- Source material -

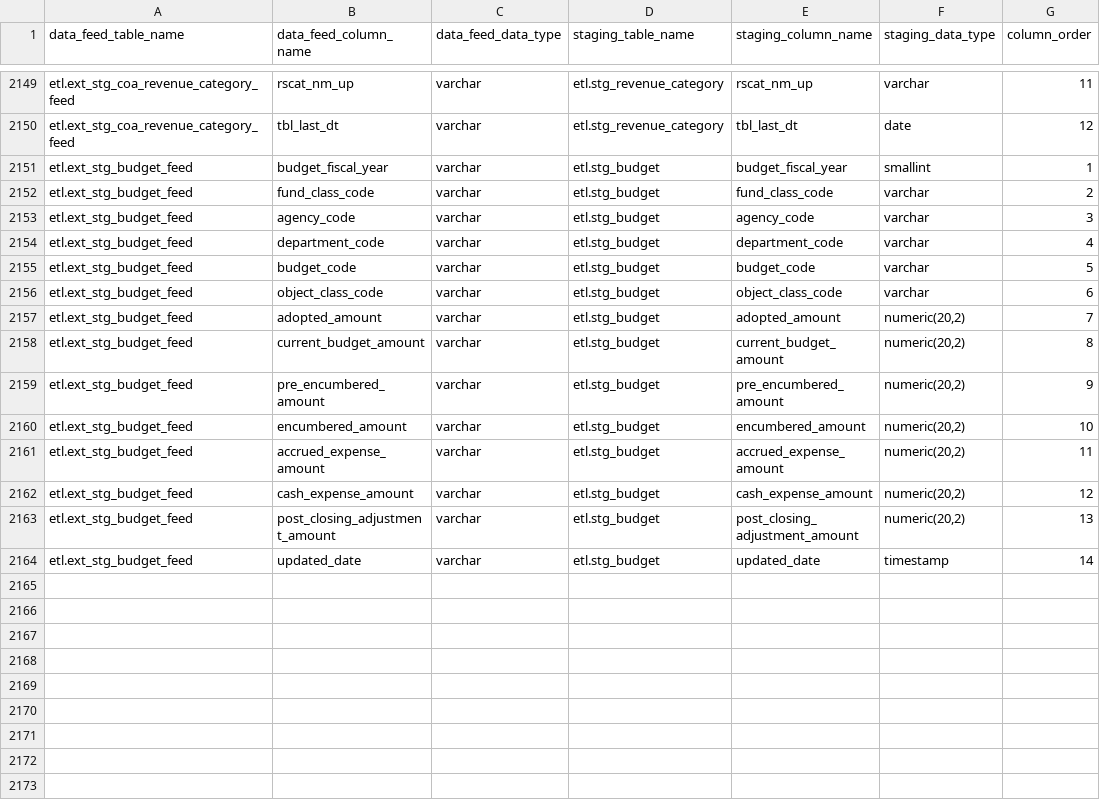
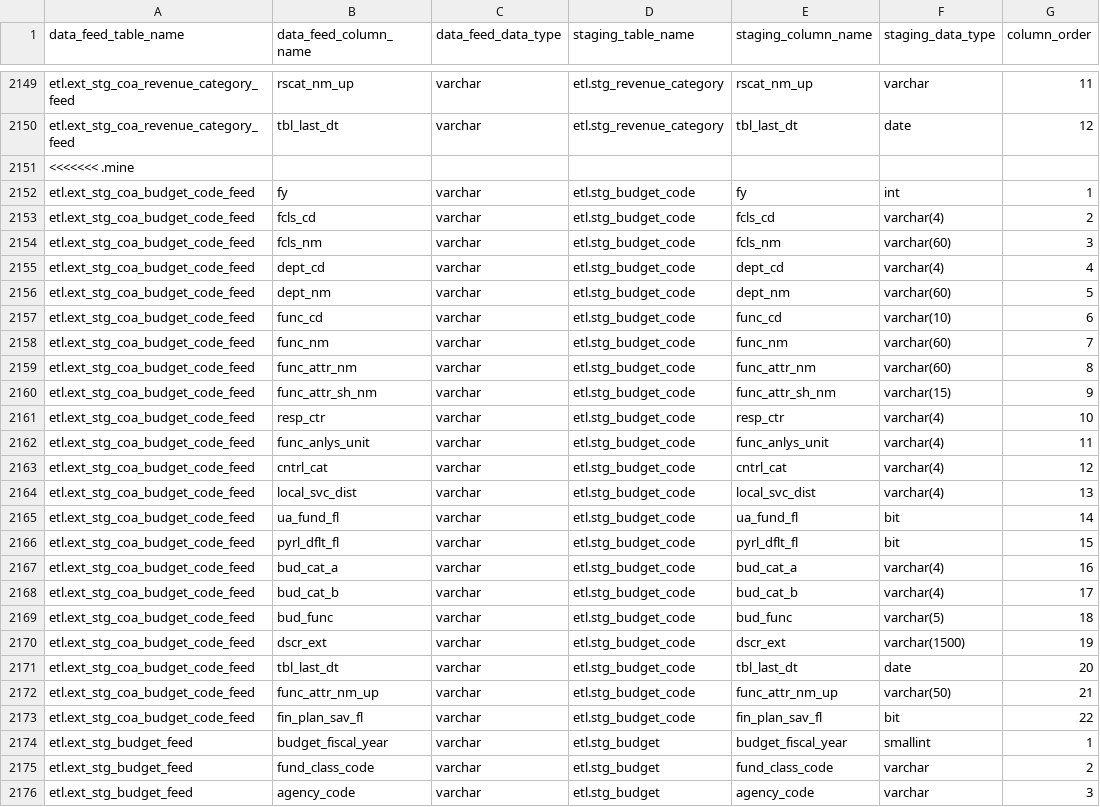
Before and after one commit to vasili4/Checkbook, a CSV file: checkbook/DB scripts/ScriptsForInitialSetUp/ref_column_mapping.csv, drawn as a sheet; only a part is shown, gaps mark what is left out; the shorter side is filled out with more unchanged rows.

Commit message:
updated budget code
git-svn-id: https://omb-dashboardplatform.reisys.com:10039/NYC_Checkbook_2_0/Database@133 948744eb-f611-4f28-8820-250fb6d8f47d

Former-commit-id: 25267b36605ef845ec80bc34eeca3f4f2498b692

```diff
--- a/checkbook/DB scripts/ScriptsForInitialSetUp/ref_column_mapping.csv
+++ b/checkbook/DB scripts/ScriptsForInitialSetUp/ref_column_mapping.csv
@@ -2150,2 +2150,25 @@ etl.ext_stg_coa_revenue_category_feed,rscat_nm_up,varchar,etl.stg_revenue_catego
 etl.ext_stg_coa_revenue_category_feed,tbl_last_dt,varchar,etl.stg_revenue_category,tbl_last_dt,date,12
+<<<<<<< .mine,,,,,,
+etl.ext_stg_coa_budget_code_feed,fy,varchar,etl.stg_budget_code,fy,int,1
+etl.ext_stg_coa_budget_code_feed,fcls_cd,varchar,etl.stg_budget_code,fcls_cd,varchar(4),2
+etl.ext_stg_coa_budget_code_feed,fcls_nm,varchar,etl.stg_budget_code,fcls_nm,varchar(60),3
+etl.ext_stg_coa_budget_code_feed,dept_cd,varchar,etl.stg_budget_code,dept_cd,varchar(4),4
+etl.ext_stg_coa_budget_code_feed,dept_nm,varchar,etl.stg_budget_code,dept_nm,varchar(60),5
+etl.ext_stg_coa_budget_code_feed,func_cd,varchar,etl.stg_budget_code,func_cd,varchar(10),6
+etl.ext_stg_coa_budget_code_feed,func_nm,varchar,etl.stg_budget_code,func_nm,varchar(60),7
+etl.ext_stg_coa_budget_code_feed,func_attr_nm,varchar,etl.stg_budget_code,func_attr_nm,varchar(60),8
+etl.ext_stg_coa_budget_code_feed,func_attr_sh_nm,varchar,etl.stg_budget_code,func_attr_sh_nm,varchar(15),9
+etl.ext_stg_coa_budget_code_feed,resp_ctr,varchar,etl.stg_budget_code,resp_ctr,varchar(4),10
+etl.ext_stg_coa_budget_code_feed,func_anlys_unit,varchar,etl.stg_budget_code,func_anlys_unit,varchar(4),11
+etl.ext_stg_coa_budget_code_feed,cntrl_cat,varchar,etl.stg_budget_code,cntrl_cat,varchar(4),12
+etl.ext_stg_coa_budget_code_feed,local_svc_dist,varchar,etl.stg_budget_code,local_svc_dist,varchar(4),13
+etl.ext_stg_coa_budget_code_feed,ua_fund_fl,varchar,etl.stg_budget_code,ua_fund_fl,bit,14
+etl.ext_stg_coa_budget_code_feed,pyrl_dflt_fl,varchar,etl.stg_budget_code,pyrl_dflt_fl,bit,15
+etl.ext_stg_coa_budget_code_feed,bud_cat_a,varchar,etl.stg_budget_code,bud_cat_a,varchar(4),16
+etl.ext_stg_coa_budget_code_feed,bud_cat_b,varchar,etl.stg_budget_code,bud_cat_b,varchar(4),17
+etl.ext_stg_coa_budget_code_feed,bud_func,varchar,etl.stg_budget_code,bud_func,varchar(5),18
+etl.ext_stg_coa_budget_code_feed,dscr_ext,varchar,etl.stg_budget_code,dscr_ext,varchar(1500),19
+etl.ext_stg_coa_budget_code_feed,tbl_last_dt,varchar,etl.stg_budget_code,tbl_last_dt,date,20
+etl.ext_stg_coa_budget_code_feed,func_attr_nm_up,varchar,etl.stg_budget_code,func_attr_nm_up,varchar(50),21
+etl.ext_stg_coa_budget_code_feed,fin_plan_sav_fl,varchar,etl.stg_budget_code,fin_plan_sav_fl,bit,22
 etl.ext_stg_budget_feed,budget_fiscal_year,varchar,etl.stg_budget,budget_fiscal_year,smallint,1
```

- Required action -
Search the material above for the word "ScriptsForInitialSetUp", then copy each line that holds it.

- Answer -
Before and after one commit to vasili4/Checkbook, a CSV file: checkbook/DB scripts/ScriptsForInitialSetUp/ref_column_mapping.csv, drawn as a sheet; only a part is shown, gaps mark what is left out; the shorter side is filled out with more unchanged rows.
--- a/checkbook/DB scripts/ScriptsForInitialSetUp/ref_column_mapping.csv
+++ b/checkbook/DB scripts/ScriptsForInitialSetUp/ref_column_mapping.csv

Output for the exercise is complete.